I crashed early that night, one because of the 330is start to Machu Picchu, and two because my head still hurt.
I later realised that the reason I was so hammered, and why my head pounded like hell, was from mixing booze with altitude sickness.
I was now sitting at. 4000 metres above sea level tends to choke off oxygen to the brain and when mixed with a few drinks— well, the results can be unexpected.
Needless to say, I would advise against heavy drinking whilst acclimatising.
The next day my friend and I headed to Machu Picchu. Firstly this involved jumping into a cab for an hour, driving at breakneck speed, tailgating other cabs through the night at around 150 km’s per hour, this was all a little scary and there was no chance of getting in a quick nap.
We then arrived at the railway station for the Inca train up the mountain. They journey took about 2 hours and goes through some amazing scenery, deep in a valley running along a river with huge mountains on either side. Upon arriving at the last stop, there was another 25 minutes bus ride up the mountain to Machu Picchu itself. It is truly breathtaking.
We had a guide that told us the history of the ancient Incan city, the views from the town are spectacular and the town itself is quite an interesting place, it’s one of the most awesome places I’ve ever been.
‘‘Over the past few weeks I’d been getting “bagged” by friends for not doing the Inca Trail (a four day work, with porters). You can, however, walk up a 10 metre incline and feel worn out— it’s thousands of feet above sea level and you can get short of breath quite quickly.’’
We spent a few hours at the top, took in the town at the bottom of the hill and then had some lunch and checked out the local markets.

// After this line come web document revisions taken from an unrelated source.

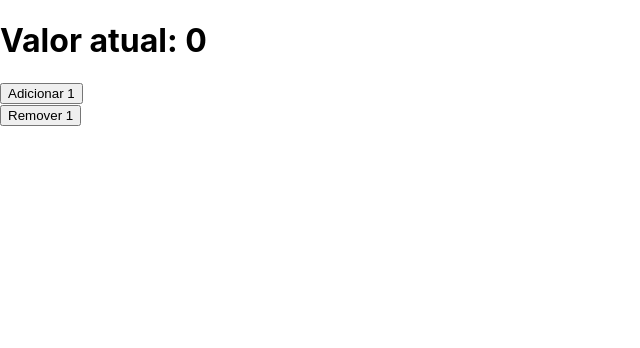
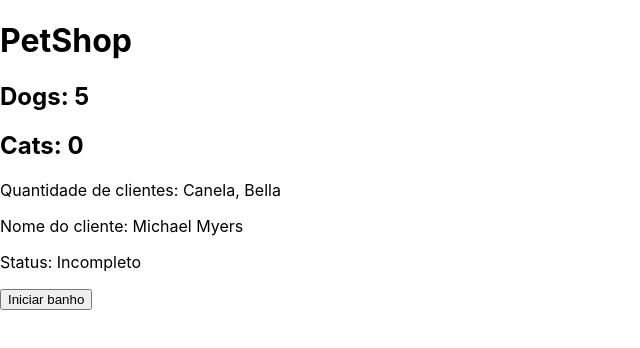
Before and after one commit to Alice7H/advanced-reactjs-dio, a React (Create React App) app: page / in a window 1280 px wide. Shown: the top 348 px of the page, without its empty margins (0-640 px from the left). Built offline with nearby package versions, Linux system fonts and the light colour scheme.

Commit message:
typechecking with PropTypes

```diff
--- a/src/App.js
+++ b/src/App.js
@@ -1,34 +1,20 @@
-import React, { Component } from 'react';
-import Counter from './components/Counter';
+import React from 'react';
+import PetShop from './components/PetShop';
 
-const Buttons = ({ increment, decrement, count }) => (
-  <div>
-    <h1>Valor atual: {count}</h1>
-    <div>
-      <button onClick={increment}>Adicionar 1</button>
-    </div>
-    <div>
-      <button onClick={decrement}>Remover 1</button>
-    </div>
-  </div>
-)
+function App() {
+  const handleClick = () => {
+    console.log('Iniciando o banho...');
+  }
 
-class App extends Component {
-  render() {
-    return (
-      <div>
-        <Counter render={
-          ({ increment, decrement, count }) => (
-            <Buttons
-              increment={increment}
-              decrement={decrement}
-              count={count}
-            />
-          )
-        } />
-      </div >
-    );
-  }
+  return (
+    <PetShop
+      dogs={5}
+      customerName='Michael Myers'
+      customers={['Canela', 'Bella']}
+      onClick={handleClick}
+      status='Incompleto'
+    />
+  );
 }
 
 export default App;
--- /dev/null
+++ b/src/components/PetShop.js
@@ -0,0 +1,32 @@
+import React from 'react'
+import PropTypes from 'prop-types';
+
+function PetShop({ dogs, cats, customers, customerName, onClick, status }) {
+  return (
+    <div>
+      <h1>PetShop</h1>
+      <h2>Dogs: {dogs}</h2>
+      <h2>Cats: {cats}</h2>
+      <p>Quantidade de clientes: {customers.join(', ')}</p>
+      <p>Nome do cliente: {customerName}</p>
+      <p>Status: {status}</p>
+      <button type="button" onClick={onClick}>Iniciar banho</button>
+    </div>
+  )
+}
+
+PetShop.defaultProps = {
+  cats: 0,
+  customers: []
+}
+
+PetShop.propTypes = {
+  dogs: PropTypes.number.isRequired,
+  cats: PropTypes.number,
+  customers: PropTypes.array,
+  customerName: PropTypes.string.isRequired,
+  onClick: PropTypes.func.isRequired,
+  status: PropTypes.oneOf(["Completo", "Em curso", "Desabilitado"])
+}
+
+export default PetShop;
```
Also changed, not shown: 1 other file (tests, documents, lock files or other folders).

After that we took the train and bus back to the hostel, went out again, had a few drinks— but I was a little more careful as this shortness of breath was going to take a few days to get used to— went to another night club and had a far less controversial night
I’d only had a few hours’ sleep, it was one of the best days I’ve had over here. The following day, checked out the city, hopped on a bus and it was off to La Paz, Bolivia……
My time in this part of the world is drawing to a close…for now.
Unfortunately I only had about a week or so in both Chile and Peru. I now know that my approximate 3 month trip there, whilst seems like quite a while, in some respects it’s actually no time at all so I needed to target the most important things to do.
Anyway, the next part and the last of my South American adventure was coming up, Bolivia was on the cards and then back to Brazil before onwards and upwards to the United Kingdom and Europe.
The Travel Bug
The Travel Bug is a collaboration project that goes through Dave’s travel journals around the world. We started this series a while back and finished in the countryside of Argentina. We will continue this series in Bolivia!
He just completed another world trip including stops at Vancouver, USA (numerous cities), Copenhagen, Paris and various stops around the UK, Spain and South Africa, and we will share these stories in the future.
PC likes getting the job done by day and writes, designs and codes during his spare time. He also enjoys having a drink with Dave and hearing his tall travel tales.
We hope to entertain you through this collection of stories.